There are essentially two controls in this game; hack and shoot. You hack robots to take control of them then you aim with your view and shoot your way to victory. It’s actually a very captivating and mechanically sound system, where you have to have good timing, accuracy and strategy. With some of the bigger enemies you have to destory shielding before you can hack them. There are a wide range of enemies that you can control, some more useful than others. There are huge mech-suits that either shoot huge charges of lighting to fry your foes, or beam grenades that you launch then shoot to explode. There are little pop-up turrets that funnel tons of bullets, flying banshee-esq ships that gun down bots from the air, snipers, varieties of foot soldiers and a whole array of suits to hold captive.
At times when certain fights got really intense, especially in fights that required you to lean forward or back, it could be a little nauseating. Furthermore, there was a hint of monotony in gameplay and story near the beginning that could easily leave a player uninterested in its first steps. Long distances were a bit of weak point as well; the varying sensitivity between scoped and unscoped was often a little janky and really hindered the ability to snipe in fast paced situations. Distance was also an issue with last gasps, that being when you’re about to die and you have to quickly switch to another bot to maintain consciousness, the hitboxes for hacking are unforgiving to say the least, and often leave you feeling a little cheated.
Now for the good. Starting with graphics, I sat at the opening screen for a good two minutes just to take it all in, it’s very atmospheric and crisp. The whole game holds true, having a variance in location types all with a very high standard of quality that gives the game an added touch of immersion. The mechanics and gameplay we’re incredibly fun, between the heat of battle having to clutch intense shots to save your allies and intense boss fights where you had to understand the fight mechanics before you could get anywhere. There was a wonderful variance in level design as well. I mentioned monotony earlier, but once the ball got rolling that was no longer an issue. The levels were diverse, offering firefight battles where you basically never let go of the trigger, interesting boss fights, and my personal favourite were the sniper levels. In the sniper level that sticks out the most, you escorted your ally across a rooftop through guards and other baddie patrols by clean picking each group with your sniper bot. It was a very fresh change in pace and I was really glad it was there.
The sound was also notable. Making good use of sounds and ambient noises to create atmosphere. Shoe scuffs and breaths really made the change for me, increasing depth and immersion. At the beginning, the acting, like the story, was fairly weak and I was a little worried. However, it really made a turnaround as the story became more established along with the characters. You learned to actually like and dislike some characters and get a little more invested in the tale. My final praise goes to the strength of the keystone mechanic of shooting. I found the hitboxes with shooting to be very well refined, changing for each individual bot type, rewarding headshots and overall being an intensely satisfying experience. The game would have absolutely been lackluster if the shooting hadn’t been so comfortable and rewarding.

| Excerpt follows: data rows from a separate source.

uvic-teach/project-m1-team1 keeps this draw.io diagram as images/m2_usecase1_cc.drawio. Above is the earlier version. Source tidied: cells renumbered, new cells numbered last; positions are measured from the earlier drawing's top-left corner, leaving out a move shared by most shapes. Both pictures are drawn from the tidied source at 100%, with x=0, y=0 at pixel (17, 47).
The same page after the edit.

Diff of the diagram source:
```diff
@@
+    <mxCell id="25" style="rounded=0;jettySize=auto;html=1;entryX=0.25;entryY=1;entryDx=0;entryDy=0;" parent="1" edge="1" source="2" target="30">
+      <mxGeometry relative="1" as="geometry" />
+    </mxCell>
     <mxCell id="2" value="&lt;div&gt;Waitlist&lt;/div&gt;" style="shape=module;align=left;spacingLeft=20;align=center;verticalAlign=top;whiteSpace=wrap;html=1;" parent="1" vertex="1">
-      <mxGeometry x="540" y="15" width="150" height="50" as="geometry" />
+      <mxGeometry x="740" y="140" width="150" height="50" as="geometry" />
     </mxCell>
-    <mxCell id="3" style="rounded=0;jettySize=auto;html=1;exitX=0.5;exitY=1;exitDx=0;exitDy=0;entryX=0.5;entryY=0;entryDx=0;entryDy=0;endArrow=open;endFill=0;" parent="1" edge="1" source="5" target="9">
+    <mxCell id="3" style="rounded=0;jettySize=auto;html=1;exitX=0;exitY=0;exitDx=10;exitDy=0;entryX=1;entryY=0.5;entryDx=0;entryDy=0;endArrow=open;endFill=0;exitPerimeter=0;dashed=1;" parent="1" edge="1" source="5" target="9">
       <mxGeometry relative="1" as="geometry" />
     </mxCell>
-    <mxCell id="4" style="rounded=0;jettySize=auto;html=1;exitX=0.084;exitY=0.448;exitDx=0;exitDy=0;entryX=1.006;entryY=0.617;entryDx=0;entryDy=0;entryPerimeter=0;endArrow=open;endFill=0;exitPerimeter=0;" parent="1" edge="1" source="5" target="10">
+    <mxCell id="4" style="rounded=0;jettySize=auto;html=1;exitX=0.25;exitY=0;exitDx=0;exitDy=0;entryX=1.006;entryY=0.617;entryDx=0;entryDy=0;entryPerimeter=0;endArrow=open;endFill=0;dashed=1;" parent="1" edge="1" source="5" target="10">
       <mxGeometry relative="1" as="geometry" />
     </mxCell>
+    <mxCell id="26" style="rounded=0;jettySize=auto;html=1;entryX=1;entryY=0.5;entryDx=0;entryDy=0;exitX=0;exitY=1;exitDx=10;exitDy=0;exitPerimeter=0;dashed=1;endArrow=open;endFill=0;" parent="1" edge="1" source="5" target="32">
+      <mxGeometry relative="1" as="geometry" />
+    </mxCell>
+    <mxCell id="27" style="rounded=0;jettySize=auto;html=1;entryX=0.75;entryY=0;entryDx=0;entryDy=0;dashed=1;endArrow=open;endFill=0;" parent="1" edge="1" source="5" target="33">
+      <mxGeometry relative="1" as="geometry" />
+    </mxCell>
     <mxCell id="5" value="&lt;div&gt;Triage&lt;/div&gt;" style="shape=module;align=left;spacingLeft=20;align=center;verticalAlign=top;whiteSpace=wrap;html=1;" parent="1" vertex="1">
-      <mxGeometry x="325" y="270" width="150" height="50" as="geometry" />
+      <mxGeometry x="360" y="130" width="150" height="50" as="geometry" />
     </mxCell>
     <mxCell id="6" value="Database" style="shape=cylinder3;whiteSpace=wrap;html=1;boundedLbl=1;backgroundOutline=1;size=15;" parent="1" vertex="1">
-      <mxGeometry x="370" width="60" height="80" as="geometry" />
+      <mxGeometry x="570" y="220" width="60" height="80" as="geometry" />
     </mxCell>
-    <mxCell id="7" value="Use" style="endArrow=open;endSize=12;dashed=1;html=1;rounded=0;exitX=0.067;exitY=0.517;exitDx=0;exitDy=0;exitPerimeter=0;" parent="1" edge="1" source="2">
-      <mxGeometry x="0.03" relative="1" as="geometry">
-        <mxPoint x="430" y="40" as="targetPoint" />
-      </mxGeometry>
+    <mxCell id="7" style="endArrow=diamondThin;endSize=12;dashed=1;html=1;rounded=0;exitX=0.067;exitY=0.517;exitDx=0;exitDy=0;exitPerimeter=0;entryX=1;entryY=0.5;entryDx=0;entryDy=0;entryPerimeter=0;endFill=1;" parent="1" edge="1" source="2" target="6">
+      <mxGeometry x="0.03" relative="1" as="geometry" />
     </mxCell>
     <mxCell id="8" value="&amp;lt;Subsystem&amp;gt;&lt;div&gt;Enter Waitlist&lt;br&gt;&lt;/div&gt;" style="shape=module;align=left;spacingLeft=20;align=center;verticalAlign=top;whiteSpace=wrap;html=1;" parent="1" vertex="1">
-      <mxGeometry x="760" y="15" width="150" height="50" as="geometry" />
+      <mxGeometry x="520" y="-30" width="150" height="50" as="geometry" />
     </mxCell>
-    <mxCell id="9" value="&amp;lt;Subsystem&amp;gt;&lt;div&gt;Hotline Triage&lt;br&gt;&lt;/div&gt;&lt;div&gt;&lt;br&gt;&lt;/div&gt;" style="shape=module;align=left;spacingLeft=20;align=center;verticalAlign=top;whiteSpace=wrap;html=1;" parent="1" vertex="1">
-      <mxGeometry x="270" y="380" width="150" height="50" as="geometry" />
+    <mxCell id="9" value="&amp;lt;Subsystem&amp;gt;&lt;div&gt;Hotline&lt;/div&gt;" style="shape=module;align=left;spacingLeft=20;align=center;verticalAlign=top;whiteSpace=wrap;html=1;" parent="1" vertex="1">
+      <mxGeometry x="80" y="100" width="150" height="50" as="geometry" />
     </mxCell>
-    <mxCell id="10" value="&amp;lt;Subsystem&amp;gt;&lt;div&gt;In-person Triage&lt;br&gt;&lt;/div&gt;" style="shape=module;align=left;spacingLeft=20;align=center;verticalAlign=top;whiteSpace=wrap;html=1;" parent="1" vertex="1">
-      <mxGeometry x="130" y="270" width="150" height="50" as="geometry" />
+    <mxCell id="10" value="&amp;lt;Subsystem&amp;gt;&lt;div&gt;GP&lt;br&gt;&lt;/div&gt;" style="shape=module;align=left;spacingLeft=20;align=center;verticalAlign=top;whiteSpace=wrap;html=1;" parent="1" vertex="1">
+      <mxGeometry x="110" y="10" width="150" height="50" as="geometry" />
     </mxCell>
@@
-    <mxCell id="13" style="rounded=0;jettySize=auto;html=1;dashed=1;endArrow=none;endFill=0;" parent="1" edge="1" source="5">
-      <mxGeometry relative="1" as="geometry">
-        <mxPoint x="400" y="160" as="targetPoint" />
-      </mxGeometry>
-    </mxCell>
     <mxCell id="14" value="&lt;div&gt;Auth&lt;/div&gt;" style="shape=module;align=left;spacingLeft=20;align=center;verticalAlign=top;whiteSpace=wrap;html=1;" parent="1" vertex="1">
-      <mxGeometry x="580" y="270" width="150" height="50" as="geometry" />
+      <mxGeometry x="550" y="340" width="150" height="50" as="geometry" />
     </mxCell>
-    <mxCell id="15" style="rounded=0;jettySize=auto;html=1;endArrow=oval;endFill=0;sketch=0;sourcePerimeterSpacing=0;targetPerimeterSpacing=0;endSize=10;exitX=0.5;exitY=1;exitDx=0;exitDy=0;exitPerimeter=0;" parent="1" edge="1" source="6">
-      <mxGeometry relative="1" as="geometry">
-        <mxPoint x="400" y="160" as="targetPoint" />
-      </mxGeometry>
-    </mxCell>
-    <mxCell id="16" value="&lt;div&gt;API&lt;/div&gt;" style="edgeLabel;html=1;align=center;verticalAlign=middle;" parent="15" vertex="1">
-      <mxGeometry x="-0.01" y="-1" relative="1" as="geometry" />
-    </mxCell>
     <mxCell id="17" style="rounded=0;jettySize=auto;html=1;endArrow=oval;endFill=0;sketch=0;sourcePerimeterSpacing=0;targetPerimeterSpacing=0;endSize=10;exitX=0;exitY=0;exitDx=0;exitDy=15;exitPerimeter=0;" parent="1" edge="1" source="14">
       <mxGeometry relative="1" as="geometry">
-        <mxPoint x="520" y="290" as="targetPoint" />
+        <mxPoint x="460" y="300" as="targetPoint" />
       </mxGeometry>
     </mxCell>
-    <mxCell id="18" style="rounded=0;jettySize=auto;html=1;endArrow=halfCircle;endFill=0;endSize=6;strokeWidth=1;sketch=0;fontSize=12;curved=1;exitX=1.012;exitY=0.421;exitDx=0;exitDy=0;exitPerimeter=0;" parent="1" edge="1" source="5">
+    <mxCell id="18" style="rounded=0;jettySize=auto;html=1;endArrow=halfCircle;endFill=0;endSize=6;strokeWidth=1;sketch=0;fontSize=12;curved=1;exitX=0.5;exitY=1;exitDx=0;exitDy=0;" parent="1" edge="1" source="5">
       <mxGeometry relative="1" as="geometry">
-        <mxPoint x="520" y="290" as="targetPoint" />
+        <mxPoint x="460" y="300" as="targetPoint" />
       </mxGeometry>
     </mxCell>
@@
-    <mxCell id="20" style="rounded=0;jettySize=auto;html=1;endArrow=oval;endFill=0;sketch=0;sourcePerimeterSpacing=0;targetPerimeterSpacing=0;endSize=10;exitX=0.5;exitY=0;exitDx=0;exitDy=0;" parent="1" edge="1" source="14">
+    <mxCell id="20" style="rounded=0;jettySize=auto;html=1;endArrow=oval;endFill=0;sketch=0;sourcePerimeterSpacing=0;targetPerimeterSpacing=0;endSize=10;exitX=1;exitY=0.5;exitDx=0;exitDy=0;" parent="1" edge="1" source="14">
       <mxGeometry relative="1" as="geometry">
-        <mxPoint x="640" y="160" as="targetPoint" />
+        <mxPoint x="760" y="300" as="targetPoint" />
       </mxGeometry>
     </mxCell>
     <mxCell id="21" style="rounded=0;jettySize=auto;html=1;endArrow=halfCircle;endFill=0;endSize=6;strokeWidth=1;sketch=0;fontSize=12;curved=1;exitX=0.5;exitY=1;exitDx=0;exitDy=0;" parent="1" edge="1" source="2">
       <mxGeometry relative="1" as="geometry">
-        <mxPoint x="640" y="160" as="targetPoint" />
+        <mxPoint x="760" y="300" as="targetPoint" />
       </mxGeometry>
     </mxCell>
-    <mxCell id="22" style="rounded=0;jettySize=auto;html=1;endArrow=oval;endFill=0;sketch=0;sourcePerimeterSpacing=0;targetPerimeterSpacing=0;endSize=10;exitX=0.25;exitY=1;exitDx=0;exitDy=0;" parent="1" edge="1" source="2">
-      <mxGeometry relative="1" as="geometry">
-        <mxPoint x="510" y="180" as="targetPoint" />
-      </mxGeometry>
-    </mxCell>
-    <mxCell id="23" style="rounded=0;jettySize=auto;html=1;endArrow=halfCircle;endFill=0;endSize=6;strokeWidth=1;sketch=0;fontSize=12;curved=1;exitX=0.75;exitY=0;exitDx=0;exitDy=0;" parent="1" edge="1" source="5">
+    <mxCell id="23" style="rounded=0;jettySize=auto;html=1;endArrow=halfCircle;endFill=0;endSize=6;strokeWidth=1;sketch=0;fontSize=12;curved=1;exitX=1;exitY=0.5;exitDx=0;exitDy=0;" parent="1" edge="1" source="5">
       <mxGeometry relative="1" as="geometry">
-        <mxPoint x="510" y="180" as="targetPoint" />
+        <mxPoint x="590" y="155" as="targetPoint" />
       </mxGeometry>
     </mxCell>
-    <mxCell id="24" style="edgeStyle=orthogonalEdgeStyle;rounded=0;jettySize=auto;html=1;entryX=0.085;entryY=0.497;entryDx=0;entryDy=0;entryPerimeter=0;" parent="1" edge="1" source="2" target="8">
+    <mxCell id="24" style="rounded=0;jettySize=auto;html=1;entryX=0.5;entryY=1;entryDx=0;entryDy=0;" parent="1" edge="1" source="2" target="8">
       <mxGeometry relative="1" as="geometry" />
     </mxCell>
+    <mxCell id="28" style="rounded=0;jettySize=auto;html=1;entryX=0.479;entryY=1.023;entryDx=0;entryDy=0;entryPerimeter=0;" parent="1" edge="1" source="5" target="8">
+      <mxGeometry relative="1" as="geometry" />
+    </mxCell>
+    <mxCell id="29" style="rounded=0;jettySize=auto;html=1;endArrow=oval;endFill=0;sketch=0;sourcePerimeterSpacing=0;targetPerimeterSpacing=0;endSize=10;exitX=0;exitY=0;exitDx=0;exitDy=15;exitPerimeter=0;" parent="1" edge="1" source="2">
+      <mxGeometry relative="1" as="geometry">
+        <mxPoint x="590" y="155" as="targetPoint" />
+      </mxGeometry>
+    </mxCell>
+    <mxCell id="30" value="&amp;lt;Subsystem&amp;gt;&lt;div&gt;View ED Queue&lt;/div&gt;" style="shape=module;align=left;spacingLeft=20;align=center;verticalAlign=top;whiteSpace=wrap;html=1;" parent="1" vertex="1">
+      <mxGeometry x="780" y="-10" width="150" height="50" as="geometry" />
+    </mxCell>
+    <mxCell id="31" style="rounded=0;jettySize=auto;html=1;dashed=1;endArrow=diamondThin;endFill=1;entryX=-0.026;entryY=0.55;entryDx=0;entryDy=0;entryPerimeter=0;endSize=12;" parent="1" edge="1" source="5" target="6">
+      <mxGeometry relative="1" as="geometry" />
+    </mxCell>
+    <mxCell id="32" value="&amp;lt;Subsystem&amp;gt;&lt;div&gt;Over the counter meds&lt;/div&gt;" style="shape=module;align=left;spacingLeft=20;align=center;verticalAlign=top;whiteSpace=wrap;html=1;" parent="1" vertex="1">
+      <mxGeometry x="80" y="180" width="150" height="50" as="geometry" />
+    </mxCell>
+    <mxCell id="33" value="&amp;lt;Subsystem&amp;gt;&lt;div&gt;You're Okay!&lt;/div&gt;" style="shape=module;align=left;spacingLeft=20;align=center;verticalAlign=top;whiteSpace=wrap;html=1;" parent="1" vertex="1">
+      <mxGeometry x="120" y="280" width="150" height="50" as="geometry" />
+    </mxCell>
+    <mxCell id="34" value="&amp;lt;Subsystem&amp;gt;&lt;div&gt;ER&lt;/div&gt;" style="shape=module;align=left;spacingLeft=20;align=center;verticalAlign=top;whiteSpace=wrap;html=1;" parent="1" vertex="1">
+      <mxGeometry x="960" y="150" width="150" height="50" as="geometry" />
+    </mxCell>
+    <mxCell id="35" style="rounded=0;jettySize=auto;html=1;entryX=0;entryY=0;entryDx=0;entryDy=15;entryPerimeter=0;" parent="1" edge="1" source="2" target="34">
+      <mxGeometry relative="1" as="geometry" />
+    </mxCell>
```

Overall, I think the game is pretty darn good. The ball was slow to get moving but once things were established and you we’re immersed, it was a very comfortable, rewarding and captivating experience. There was very little clunkiness mechanically, and the audio and visuals very well done. I thoroughly enjoyed playing it and if presented with the opportunity, you should do the same.
- Comfort Level 75%
- Graphics 80%
- Sound 75%
- Difficulty 70%
- Fun Factor 85%
- Overall 80%
Seth The Intern | Dads And Dragons